Problem requirements:
What is the number of lines in the data that contain "hero"? Nothing besides that number, please.

** Opening Provided data block **

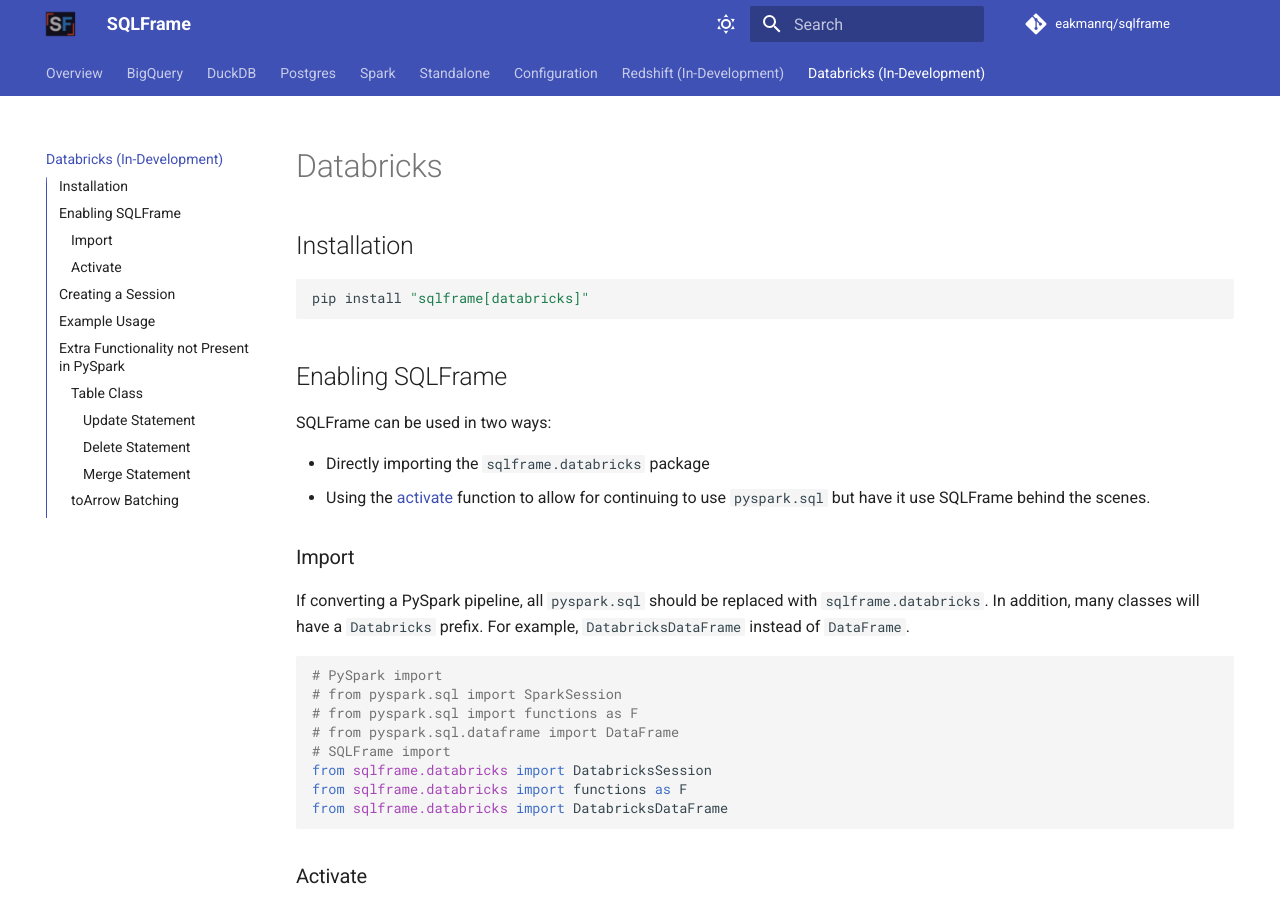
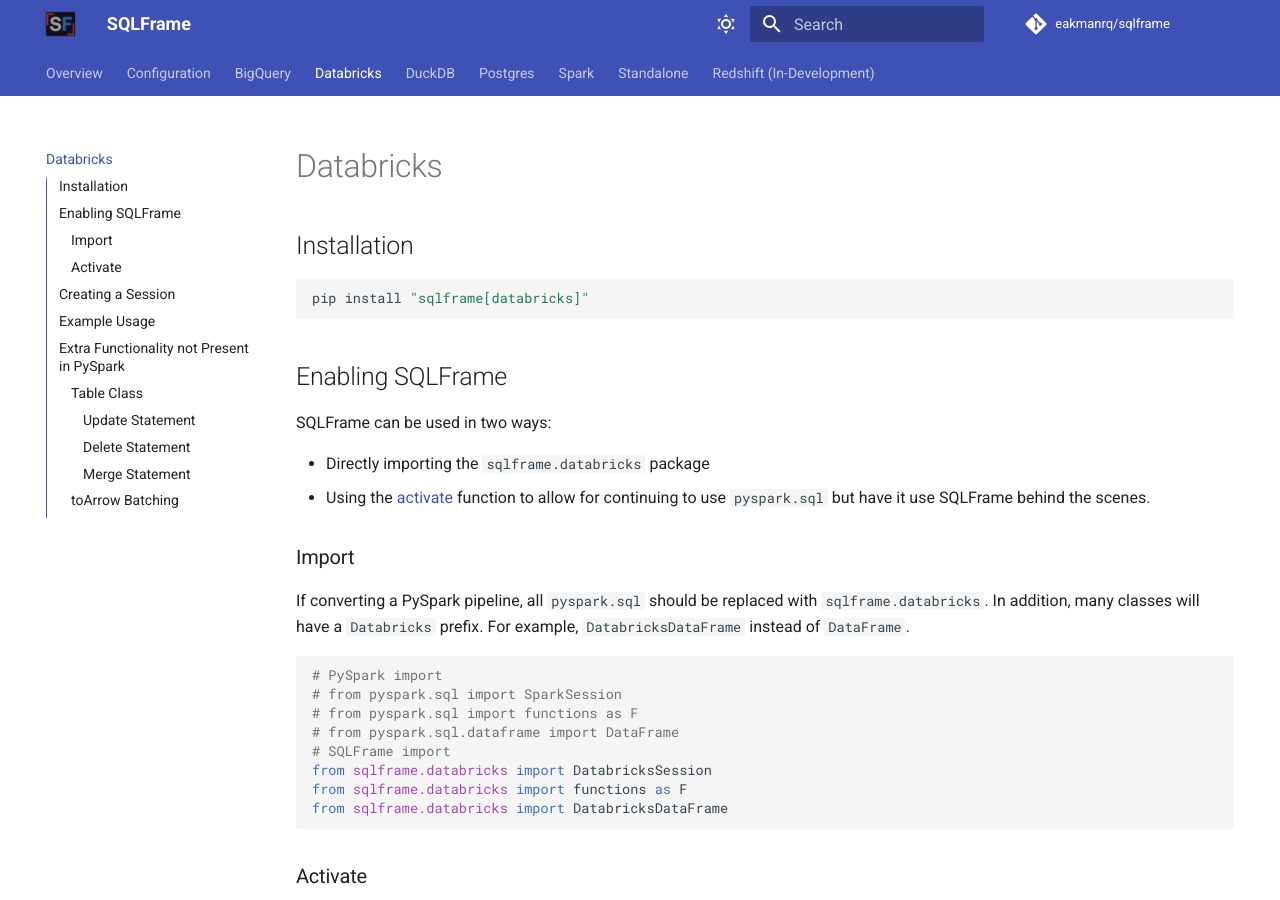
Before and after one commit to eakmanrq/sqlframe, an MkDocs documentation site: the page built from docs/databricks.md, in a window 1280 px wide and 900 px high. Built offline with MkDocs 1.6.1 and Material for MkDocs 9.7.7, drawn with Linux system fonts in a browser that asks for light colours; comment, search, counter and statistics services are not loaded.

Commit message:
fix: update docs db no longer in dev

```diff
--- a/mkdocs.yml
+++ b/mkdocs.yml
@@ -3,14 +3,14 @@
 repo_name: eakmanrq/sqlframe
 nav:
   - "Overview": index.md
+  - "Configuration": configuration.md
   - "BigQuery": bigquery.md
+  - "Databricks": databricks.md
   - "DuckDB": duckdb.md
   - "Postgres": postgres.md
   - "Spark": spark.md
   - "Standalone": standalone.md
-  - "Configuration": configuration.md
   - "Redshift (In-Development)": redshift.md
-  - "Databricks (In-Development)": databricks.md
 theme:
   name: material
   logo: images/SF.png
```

** Closing Provided data block **
** Opening Provided data block **

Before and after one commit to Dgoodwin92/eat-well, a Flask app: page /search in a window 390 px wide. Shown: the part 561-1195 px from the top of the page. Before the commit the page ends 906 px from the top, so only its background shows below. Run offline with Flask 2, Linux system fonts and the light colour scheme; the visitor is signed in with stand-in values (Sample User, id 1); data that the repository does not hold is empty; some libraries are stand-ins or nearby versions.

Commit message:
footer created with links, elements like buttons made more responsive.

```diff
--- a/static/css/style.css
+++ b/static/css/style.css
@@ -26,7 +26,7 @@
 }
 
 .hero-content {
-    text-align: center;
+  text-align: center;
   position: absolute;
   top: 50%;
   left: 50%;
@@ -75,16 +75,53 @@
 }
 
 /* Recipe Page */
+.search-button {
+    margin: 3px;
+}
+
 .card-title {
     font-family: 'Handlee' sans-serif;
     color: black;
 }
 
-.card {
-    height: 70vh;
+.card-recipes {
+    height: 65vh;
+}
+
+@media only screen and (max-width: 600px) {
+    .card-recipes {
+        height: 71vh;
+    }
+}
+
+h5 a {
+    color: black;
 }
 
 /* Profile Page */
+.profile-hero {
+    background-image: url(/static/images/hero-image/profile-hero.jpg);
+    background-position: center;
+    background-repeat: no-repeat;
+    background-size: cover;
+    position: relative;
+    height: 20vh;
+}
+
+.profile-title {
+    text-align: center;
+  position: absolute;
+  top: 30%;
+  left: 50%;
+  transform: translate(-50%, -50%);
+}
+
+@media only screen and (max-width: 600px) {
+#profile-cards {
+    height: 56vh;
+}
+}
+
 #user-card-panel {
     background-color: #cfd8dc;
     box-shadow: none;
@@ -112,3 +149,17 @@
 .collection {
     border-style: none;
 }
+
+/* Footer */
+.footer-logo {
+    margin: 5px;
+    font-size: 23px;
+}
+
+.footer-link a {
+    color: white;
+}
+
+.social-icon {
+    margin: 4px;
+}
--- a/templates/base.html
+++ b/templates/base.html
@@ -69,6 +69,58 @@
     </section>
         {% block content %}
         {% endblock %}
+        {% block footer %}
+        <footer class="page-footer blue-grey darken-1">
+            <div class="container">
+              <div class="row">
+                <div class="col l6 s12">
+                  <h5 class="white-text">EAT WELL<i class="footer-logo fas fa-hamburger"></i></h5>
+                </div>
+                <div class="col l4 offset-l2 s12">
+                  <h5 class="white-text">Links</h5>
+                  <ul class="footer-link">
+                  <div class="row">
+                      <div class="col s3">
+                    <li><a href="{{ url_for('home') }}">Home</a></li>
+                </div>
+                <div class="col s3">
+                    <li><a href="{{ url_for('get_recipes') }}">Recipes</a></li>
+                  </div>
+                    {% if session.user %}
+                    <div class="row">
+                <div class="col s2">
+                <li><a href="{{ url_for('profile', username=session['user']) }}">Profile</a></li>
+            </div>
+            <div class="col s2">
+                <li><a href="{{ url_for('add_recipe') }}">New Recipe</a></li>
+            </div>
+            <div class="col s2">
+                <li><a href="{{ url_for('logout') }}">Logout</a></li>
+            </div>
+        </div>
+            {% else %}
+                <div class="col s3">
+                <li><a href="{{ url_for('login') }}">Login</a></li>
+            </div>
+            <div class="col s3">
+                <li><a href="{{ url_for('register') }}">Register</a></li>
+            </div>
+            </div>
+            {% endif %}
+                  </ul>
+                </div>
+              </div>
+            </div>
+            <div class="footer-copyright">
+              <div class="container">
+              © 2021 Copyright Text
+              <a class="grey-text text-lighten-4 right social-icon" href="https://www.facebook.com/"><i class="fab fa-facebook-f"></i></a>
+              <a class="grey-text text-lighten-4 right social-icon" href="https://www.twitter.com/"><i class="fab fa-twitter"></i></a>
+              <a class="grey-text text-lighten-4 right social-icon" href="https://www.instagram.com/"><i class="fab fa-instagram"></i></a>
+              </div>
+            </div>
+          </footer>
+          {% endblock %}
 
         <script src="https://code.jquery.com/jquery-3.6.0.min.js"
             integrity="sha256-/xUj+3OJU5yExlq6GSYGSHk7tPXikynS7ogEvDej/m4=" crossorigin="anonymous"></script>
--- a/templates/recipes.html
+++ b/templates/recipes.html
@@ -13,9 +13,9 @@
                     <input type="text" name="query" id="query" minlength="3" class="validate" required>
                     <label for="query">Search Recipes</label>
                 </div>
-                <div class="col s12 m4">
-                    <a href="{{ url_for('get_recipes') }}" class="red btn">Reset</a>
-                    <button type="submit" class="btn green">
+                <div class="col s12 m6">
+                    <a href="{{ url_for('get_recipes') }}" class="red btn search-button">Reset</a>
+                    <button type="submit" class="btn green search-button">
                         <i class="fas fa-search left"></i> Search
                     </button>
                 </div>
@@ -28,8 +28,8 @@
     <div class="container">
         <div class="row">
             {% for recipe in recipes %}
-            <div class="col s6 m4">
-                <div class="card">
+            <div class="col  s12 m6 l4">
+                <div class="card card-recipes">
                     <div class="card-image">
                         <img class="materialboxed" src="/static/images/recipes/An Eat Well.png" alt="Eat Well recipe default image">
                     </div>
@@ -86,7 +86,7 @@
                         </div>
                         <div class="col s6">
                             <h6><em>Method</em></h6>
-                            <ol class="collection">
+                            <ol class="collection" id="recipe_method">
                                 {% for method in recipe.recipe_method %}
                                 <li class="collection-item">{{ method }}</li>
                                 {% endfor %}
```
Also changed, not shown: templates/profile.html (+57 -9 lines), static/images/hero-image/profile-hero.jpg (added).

** Closing Provided data block **

Result of the task:
4